n May 2, 2011, after becoming a casualty during Operation Geronimo, a military operation in Pakistan, Osama Bin Laden's body was flown to the USS Carl Vinson, prepared for burial under Islamic tradition, and then buried at sea. A lawful military target during a time of armed conflict, Bin Laden was apparently disposed of within the parameters of those laws that govern armed conflict.
The laws of armed conflict in general govern the methods and means of warfare and protect those persons found on the battlefield. These laws were codified in various international treaties, to include the Hague Rules of 1907, the Geneva Conventions of 1949 and their Protocols Additional of 1977. Within these laws, which codified centuries of custom and courtesies of war, there are procedures to care for and dispose of the dead found on the battlefield.
What were the obligations of United States Special Operations Forces related to the body of Osama Bin Laden? The first obligation was not to defile, rob, or desecrate the body. Secondly, the body was to be identified, personal affects collected and inventoried and then, thirdly the body disposed of appropriately as the circumstances dictate following religious customs.
The facts show that after Bin Laden was tentatively identified, he was taken via helicopter out of Pakistan, identified/photographed in Afghanistan, and then his body was transferred to a military vessel, the body prepared for burial according to Islamic tradition, and then buried at sea. Apparently the burial was videotaped. End of story?
Alas it is not the end of the story. The United States has complied with the law; yet public concern, skepticism, and interest over whether it was truly Bin Laden are putting pressure on the Obama administration to release photographs of the body to the public.
My advice would be not to do so as the laws of armed conflict generally preclude such action. The general rule is that prisoners of war, detainees, and the dead are to be treated humanely, not ridiculed, defiled, or made examples of during their incarceration/disposal.
Releasing a picture of a deceased Bin Laden, particularly since the face was badly damaged in the fire fight, would only inflame his emotional and distraught supporters, even harden their resolve to fight on. Bin Laden's greatest weapon was the media. Releasing those photographs could give him one more minor victory.
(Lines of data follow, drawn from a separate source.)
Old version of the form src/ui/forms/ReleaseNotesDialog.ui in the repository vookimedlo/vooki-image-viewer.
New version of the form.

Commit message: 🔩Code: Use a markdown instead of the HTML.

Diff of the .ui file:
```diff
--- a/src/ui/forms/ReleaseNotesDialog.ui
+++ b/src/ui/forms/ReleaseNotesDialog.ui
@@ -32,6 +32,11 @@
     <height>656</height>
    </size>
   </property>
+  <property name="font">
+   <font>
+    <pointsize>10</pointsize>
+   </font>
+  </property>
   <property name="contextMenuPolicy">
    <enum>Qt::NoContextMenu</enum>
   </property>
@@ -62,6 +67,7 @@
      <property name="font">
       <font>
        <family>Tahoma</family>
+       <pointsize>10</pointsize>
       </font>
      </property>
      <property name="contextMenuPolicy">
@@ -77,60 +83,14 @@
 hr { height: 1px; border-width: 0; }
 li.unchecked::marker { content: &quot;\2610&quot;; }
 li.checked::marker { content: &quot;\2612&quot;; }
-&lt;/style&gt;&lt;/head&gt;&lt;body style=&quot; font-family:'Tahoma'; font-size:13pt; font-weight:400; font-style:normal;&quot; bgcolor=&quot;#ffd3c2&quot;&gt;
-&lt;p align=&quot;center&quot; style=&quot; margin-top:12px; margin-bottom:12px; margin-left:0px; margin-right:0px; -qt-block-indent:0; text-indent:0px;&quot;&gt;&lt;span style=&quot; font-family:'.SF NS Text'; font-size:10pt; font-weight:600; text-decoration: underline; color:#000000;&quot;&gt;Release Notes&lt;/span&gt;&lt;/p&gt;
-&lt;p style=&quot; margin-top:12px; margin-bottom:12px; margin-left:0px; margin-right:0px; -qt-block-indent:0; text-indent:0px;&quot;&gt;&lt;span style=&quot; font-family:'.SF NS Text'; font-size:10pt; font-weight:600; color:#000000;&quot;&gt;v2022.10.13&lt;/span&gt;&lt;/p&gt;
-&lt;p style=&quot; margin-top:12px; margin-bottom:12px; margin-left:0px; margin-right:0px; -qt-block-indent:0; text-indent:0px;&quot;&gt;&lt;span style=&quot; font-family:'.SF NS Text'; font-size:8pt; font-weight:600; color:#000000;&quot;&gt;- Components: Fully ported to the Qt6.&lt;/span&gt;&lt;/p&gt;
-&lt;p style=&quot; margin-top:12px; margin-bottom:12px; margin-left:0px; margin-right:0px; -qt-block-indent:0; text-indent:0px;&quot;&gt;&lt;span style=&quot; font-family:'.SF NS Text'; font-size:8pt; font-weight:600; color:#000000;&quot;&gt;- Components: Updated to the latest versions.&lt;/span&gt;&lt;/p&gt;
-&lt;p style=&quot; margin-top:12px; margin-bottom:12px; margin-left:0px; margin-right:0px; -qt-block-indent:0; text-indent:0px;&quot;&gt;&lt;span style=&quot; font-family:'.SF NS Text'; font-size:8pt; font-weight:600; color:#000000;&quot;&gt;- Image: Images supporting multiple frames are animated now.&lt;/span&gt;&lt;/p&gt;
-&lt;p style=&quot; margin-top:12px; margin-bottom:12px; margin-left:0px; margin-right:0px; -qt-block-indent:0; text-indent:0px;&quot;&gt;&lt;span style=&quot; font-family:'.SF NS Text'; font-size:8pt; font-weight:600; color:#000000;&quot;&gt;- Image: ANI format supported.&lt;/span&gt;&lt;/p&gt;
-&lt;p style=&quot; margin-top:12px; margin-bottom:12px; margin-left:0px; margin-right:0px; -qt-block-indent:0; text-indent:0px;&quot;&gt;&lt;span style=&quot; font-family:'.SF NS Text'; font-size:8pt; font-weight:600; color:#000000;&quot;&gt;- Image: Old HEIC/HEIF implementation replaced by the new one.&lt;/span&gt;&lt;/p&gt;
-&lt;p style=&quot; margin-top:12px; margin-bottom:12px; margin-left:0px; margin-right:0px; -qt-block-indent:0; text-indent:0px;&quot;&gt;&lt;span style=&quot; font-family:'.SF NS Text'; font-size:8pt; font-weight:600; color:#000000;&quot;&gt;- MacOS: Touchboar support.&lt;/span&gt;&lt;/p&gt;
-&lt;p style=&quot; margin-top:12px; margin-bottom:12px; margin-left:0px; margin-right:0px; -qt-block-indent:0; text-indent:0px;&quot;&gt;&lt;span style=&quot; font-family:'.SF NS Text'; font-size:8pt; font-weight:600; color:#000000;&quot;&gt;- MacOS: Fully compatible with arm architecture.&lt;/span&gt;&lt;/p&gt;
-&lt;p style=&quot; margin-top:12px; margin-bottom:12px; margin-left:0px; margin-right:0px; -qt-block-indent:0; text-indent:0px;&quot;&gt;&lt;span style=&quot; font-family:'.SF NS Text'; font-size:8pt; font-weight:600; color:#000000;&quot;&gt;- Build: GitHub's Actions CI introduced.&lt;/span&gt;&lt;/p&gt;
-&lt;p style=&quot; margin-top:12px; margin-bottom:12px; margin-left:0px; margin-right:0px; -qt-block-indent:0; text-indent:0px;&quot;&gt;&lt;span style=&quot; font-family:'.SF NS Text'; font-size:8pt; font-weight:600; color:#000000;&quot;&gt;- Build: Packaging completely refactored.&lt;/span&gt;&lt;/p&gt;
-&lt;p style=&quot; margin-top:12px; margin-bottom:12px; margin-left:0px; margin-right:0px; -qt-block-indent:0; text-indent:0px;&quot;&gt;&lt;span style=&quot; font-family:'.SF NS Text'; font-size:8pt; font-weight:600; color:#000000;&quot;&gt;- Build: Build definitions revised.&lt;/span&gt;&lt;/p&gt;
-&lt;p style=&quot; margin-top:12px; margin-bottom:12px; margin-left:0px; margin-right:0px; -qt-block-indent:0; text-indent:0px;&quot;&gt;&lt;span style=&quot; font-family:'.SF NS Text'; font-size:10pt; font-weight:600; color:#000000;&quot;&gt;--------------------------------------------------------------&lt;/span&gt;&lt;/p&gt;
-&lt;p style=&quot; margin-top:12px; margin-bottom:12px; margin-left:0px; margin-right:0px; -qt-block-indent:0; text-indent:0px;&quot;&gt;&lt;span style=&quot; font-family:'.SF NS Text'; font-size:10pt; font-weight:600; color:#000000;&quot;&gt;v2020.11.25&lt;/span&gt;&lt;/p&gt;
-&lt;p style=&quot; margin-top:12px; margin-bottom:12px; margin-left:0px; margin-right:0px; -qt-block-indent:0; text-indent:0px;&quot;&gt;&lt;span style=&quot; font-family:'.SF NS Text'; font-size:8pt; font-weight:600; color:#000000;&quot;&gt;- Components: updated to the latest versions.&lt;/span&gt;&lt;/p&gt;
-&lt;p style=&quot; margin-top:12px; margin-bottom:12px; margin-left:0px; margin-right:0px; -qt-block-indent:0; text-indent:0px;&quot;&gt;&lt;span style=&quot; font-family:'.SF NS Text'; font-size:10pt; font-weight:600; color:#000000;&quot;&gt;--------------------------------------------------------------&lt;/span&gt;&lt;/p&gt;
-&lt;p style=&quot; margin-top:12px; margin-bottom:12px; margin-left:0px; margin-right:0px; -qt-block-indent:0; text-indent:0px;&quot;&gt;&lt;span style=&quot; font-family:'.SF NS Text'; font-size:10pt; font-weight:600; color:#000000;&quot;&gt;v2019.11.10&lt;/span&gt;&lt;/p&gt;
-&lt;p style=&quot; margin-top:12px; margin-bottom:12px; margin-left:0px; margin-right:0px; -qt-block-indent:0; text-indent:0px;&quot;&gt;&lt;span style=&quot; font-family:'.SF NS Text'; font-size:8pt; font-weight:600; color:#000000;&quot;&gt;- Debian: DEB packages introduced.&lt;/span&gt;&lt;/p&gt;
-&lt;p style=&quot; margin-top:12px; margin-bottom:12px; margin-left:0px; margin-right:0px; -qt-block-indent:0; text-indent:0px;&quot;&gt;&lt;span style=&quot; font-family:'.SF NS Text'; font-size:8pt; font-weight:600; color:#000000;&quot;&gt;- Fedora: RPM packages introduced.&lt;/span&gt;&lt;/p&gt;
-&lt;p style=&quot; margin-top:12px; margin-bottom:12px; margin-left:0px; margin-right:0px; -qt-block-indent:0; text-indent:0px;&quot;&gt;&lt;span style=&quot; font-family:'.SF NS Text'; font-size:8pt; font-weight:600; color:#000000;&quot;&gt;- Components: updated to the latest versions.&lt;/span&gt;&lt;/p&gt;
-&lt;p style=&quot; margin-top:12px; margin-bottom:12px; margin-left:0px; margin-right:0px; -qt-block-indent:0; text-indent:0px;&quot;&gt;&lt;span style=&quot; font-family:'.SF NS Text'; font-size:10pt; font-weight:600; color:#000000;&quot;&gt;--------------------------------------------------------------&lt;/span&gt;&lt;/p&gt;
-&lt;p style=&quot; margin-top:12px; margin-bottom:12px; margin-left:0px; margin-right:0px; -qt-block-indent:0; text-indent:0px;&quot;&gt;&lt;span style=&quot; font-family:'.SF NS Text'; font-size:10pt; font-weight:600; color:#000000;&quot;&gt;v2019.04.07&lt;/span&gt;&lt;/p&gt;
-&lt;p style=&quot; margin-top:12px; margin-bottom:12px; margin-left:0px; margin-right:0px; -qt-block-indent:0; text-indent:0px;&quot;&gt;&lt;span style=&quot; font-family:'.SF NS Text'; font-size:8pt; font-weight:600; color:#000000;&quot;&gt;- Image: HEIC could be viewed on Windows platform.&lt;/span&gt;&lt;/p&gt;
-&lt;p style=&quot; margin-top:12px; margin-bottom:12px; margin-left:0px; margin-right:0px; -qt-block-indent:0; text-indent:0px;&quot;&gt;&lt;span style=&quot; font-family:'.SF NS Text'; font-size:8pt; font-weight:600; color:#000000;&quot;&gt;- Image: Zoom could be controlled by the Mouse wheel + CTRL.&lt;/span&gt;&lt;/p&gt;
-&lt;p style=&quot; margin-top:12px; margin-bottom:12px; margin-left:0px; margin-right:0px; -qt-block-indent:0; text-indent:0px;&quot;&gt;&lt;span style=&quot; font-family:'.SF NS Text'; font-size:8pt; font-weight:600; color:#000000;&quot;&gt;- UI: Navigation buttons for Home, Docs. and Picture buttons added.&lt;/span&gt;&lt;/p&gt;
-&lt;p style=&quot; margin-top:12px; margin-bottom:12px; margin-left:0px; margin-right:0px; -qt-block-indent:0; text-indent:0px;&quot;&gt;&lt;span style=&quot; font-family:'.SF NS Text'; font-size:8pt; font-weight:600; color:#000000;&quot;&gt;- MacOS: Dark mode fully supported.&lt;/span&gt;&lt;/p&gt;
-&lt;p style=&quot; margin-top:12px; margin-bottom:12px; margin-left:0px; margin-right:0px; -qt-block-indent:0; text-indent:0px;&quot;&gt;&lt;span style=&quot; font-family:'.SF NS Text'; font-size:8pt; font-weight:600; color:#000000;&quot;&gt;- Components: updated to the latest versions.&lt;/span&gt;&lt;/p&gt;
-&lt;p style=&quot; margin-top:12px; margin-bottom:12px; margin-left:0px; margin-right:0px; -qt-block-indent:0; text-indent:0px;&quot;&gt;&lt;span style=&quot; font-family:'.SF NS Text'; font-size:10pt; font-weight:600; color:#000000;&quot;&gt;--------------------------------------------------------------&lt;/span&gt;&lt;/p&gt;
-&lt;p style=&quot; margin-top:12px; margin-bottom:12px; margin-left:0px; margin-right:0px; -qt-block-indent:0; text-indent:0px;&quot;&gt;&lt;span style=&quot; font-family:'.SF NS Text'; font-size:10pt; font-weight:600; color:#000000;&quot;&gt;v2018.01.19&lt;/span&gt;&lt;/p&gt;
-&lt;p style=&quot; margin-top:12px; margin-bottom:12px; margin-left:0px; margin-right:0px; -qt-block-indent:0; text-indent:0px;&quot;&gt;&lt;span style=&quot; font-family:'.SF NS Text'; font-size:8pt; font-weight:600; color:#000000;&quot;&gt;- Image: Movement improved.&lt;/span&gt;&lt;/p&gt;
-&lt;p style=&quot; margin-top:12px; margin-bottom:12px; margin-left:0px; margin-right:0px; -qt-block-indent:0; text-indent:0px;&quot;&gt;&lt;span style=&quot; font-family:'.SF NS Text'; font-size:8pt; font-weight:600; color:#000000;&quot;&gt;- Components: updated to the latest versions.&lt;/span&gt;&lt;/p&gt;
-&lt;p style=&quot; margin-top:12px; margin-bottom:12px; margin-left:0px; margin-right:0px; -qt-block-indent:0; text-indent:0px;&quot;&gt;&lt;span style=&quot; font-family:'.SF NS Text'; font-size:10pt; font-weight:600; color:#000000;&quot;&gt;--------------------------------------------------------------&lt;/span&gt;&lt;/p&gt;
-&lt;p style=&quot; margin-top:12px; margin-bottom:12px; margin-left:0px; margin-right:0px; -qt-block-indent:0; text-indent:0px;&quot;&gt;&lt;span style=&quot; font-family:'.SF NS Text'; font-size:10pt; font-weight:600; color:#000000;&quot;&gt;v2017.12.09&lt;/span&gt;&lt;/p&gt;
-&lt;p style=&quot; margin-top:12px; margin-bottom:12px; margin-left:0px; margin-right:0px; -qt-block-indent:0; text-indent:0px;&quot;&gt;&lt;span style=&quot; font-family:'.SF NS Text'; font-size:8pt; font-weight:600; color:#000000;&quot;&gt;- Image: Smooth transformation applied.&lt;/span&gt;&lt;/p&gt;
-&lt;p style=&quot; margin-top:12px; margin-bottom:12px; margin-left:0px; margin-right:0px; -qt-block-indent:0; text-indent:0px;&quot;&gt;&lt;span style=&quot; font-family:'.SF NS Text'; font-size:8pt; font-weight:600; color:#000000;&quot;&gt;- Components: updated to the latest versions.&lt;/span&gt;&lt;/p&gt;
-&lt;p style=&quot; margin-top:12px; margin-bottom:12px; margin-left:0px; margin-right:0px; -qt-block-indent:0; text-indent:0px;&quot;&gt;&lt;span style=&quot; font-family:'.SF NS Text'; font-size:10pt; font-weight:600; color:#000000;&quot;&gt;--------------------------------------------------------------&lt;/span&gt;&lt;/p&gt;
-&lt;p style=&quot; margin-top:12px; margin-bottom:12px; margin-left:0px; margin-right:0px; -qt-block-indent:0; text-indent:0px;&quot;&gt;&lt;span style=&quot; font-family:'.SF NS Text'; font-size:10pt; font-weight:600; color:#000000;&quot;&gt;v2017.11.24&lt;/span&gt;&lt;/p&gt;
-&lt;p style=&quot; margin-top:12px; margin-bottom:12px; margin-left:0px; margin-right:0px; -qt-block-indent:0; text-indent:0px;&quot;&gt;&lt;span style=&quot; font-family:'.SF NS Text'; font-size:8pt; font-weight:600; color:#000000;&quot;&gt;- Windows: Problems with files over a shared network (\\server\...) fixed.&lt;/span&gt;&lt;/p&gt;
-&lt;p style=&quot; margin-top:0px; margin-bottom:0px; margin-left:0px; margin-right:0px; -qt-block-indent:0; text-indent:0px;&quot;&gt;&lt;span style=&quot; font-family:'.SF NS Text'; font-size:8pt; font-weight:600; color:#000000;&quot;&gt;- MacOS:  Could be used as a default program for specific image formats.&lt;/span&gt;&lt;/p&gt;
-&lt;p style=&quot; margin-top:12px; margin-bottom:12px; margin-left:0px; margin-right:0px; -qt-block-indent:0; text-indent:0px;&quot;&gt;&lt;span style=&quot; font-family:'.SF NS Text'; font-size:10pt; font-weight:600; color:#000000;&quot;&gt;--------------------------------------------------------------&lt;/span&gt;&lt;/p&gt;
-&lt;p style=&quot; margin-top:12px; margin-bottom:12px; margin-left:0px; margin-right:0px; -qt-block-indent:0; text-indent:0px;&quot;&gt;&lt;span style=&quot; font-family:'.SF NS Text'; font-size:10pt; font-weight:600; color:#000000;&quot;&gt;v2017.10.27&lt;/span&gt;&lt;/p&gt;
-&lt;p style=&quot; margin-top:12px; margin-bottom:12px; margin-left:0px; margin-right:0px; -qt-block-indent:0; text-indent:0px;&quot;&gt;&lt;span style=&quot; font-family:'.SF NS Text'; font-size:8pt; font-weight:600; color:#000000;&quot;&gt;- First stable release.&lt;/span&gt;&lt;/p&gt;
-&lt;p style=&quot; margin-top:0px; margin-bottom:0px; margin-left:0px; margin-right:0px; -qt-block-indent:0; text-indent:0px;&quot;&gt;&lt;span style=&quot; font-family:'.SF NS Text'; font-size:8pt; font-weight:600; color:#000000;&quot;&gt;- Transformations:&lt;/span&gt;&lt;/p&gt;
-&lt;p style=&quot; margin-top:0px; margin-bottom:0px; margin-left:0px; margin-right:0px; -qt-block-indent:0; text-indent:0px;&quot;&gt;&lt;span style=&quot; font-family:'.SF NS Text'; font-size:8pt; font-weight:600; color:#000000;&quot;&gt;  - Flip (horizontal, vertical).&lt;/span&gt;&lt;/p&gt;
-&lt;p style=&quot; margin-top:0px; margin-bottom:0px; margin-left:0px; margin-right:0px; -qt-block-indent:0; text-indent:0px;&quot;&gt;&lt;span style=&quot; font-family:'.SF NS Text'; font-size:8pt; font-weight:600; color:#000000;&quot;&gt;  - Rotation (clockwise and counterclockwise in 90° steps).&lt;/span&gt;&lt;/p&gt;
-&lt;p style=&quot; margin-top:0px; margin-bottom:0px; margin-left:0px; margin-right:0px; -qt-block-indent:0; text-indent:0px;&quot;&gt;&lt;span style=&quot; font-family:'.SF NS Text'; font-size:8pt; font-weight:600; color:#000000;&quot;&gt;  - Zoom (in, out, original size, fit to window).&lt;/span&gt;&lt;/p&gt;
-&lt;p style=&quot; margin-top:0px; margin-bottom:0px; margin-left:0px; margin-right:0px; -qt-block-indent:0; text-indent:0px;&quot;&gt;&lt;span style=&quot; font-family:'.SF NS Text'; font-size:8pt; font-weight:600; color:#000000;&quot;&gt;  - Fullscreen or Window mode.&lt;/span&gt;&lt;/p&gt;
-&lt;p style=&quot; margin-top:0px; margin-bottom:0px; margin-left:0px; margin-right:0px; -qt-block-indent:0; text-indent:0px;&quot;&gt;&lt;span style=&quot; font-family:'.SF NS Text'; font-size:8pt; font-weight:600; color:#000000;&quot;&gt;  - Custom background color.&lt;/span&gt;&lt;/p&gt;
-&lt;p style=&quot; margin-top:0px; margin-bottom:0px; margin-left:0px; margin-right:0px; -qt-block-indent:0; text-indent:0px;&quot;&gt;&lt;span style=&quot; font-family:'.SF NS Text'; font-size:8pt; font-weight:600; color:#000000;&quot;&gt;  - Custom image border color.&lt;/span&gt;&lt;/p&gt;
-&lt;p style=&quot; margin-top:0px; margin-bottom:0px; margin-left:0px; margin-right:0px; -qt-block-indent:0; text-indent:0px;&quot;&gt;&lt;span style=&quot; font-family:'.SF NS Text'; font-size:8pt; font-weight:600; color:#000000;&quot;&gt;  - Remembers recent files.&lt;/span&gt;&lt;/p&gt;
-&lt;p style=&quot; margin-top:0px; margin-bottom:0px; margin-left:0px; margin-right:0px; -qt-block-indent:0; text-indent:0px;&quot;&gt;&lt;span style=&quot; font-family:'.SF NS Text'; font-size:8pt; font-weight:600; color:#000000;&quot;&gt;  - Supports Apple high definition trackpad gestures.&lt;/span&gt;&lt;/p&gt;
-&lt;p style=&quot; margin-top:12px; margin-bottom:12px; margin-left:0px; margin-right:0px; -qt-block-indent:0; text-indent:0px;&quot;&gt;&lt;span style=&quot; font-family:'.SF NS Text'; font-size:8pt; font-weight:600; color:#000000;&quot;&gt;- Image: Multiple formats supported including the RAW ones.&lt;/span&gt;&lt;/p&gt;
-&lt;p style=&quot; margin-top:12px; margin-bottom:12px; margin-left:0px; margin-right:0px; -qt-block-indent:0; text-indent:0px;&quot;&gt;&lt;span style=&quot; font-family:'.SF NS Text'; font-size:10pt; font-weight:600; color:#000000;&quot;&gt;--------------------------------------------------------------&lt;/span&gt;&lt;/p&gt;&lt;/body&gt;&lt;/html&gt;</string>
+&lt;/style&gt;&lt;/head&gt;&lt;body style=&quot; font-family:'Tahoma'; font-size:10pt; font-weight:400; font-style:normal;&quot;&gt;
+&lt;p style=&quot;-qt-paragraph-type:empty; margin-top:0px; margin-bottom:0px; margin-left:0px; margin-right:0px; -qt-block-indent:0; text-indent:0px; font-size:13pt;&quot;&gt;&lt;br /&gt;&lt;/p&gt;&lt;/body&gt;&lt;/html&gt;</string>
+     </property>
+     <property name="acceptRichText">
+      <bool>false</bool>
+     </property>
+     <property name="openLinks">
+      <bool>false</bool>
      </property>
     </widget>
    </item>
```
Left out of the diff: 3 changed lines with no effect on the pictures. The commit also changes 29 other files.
Bin Laden has been legally disposed of in a lawful military operation. Let's not end the event with a questionable act, regardless of the political and public pressure to do so by showing sensational photographs of Bin Laden's corpse. Show the identification photos to those who have an official need to know and move forward taking the fight to the rest of the leadership of this international criminal organization.
David Crane is a professor at Syracuse University College of Law and the founding former Chief Prosecutor of the international war crimes tribunal in West Africa called the Special Court for Sierra Leone, 2001-2005.
Suggested citation: David Crane, Burial at Sea: The End of Osama Bin Laden, JURIST - Forum, May 4, 2011, http://jurist.org/forum/2011/05/burial-at-sea-the-end-of-osama-bin-laden.php.